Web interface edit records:

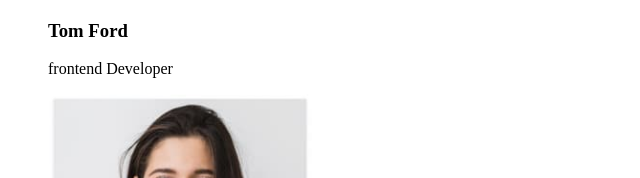
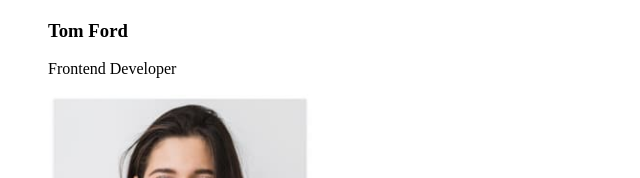
Before and after one commit to ZorAnderius/goit-markup-hw-01, a plain HTML site: page index.html in a window 1280 px wide. Shown: the part 2480-2658 px from the top of the page, 0-640 px from the left. Drawn offline with Linux system fonts and the light colour scheme.

Commit message:
Update index.html

```diff
--- a/index.html
+++ b/index.html
@@ -127,7 +127,7 @@
               height="380"
             />
             <h3>Tom Ford</h3>
-            <p>frontend Developer</p>
+            <p>Frontend Developer</p>
           </li>
           <li>
             <img
```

* _Required work_
Copy each entry above exactly; drop the pictures.

* _Exercise response_
Before and after one commit to ZorAnderius/goit-markup-hw-01, a plain HTML site: page index.html in a window 1280 px wide. Shown: the part 2480-2658 px from the top of the page, 0-640 px from the left. Drawn offline with Linux system fonts and the light colour scheme.

Commit message:
Update index.html

```diff
--- a/index.html
+++ b/index.html
@@ -127,7 +127,7 @@
               height="380"
             />
             <h3>Tom Ford</h3>
-            <p>frontend Developer</p>
+            <p>Frontend Developer</p>
           </li>
           <li>
             <img
```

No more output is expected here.